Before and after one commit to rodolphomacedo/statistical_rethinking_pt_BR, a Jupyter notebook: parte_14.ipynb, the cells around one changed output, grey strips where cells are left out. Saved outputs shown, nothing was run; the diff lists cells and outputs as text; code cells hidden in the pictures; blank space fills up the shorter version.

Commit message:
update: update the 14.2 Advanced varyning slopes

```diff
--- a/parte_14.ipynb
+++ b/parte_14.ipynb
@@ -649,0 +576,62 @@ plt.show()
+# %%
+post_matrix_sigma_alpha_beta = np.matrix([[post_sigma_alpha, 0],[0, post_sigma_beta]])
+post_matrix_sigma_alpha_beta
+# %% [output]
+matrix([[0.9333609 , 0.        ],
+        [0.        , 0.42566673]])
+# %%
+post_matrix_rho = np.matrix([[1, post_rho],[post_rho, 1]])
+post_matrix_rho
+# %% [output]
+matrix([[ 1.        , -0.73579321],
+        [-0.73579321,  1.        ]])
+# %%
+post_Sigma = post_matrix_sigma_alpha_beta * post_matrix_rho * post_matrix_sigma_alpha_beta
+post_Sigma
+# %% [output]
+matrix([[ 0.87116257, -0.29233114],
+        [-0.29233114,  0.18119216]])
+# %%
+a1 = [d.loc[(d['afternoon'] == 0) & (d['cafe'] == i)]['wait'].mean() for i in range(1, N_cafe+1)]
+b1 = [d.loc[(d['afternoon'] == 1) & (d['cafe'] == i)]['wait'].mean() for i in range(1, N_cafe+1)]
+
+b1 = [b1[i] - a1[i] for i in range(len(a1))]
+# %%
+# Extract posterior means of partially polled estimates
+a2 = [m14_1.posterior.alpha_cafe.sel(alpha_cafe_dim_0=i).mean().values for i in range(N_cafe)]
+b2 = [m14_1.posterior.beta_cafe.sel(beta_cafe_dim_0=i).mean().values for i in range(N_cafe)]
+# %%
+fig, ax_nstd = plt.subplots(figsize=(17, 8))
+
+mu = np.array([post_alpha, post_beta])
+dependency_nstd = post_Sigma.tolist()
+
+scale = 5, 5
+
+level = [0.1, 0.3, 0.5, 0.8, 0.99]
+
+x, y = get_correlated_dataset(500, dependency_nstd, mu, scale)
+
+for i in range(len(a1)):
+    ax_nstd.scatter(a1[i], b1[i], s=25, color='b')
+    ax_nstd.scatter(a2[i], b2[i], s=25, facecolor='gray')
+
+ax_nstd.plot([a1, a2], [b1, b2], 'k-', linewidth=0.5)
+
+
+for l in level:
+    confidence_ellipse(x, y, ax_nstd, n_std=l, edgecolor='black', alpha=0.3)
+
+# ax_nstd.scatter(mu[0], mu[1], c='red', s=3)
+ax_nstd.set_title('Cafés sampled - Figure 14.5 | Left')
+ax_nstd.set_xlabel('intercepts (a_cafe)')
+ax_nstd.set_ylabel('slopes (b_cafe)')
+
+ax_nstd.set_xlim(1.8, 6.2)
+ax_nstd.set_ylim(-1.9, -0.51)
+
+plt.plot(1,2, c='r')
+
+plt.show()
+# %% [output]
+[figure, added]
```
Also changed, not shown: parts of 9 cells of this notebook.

---

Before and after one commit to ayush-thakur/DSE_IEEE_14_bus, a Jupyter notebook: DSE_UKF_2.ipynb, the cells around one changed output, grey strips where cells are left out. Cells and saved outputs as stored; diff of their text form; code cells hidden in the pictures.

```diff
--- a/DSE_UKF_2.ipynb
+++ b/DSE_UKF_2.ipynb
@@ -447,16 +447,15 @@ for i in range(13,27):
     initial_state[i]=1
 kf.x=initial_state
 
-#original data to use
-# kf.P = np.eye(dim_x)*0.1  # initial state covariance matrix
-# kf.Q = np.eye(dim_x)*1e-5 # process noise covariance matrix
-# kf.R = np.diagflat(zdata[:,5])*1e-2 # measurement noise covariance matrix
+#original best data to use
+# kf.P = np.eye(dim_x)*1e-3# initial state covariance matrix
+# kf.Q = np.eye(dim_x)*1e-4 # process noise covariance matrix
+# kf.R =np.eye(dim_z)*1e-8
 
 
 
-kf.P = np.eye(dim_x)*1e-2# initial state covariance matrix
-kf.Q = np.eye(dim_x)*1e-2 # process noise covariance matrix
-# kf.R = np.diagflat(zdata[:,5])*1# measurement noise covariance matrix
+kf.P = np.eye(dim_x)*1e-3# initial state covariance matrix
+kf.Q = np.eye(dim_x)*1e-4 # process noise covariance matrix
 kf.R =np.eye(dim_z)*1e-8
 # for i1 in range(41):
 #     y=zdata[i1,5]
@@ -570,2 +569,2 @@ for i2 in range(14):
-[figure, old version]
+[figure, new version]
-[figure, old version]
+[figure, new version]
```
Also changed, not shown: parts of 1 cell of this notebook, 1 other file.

* * *

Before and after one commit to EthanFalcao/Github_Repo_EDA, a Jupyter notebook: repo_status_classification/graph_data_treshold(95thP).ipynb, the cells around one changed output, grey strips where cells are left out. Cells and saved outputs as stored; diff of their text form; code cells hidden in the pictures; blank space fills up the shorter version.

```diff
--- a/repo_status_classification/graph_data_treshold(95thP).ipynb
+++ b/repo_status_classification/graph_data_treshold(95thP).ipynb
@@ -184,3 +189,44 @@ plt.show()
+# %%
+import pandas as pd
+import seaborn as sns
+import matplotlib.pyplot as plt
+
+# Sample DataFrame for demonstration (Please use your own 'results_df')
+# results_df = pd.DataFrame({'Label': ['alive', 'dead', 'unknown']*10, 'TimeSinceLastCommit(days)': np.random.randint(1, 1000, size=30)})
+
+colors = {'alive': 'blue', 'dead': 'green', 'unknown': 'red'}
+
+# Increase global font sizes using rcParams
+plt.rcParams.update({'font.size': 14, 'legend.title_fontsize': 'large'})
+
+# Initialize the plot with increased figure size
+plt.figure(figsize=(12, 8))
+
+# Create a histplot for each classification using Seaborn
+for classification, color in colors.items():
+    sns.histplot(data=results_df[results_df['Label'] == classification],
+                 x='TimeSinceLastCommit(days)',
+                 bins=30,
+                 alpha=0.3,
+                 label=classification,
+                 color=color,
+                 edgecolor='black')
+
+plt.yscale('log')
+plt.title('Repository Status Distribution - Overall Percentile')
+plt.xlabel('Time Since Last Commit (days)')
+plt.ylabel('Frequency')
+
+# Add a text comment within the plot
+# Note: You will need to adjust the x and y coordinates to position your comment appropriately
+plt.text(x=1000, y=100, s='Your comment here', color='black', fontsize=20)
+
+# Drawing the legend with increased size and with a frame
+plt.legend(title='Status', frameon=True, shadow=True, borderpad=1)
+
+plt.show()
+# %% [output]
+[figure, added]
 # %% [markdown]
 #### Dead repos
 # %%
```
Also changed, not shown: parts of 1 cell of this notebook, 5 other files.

*Task to complete*. Look through the material above for "figsize" and copy the lines that have it.

*Answer area*.
+fig, ax_nstd = plt.subplots(figsize=(17, 8))
+plt.figure(figsize=(12, 8))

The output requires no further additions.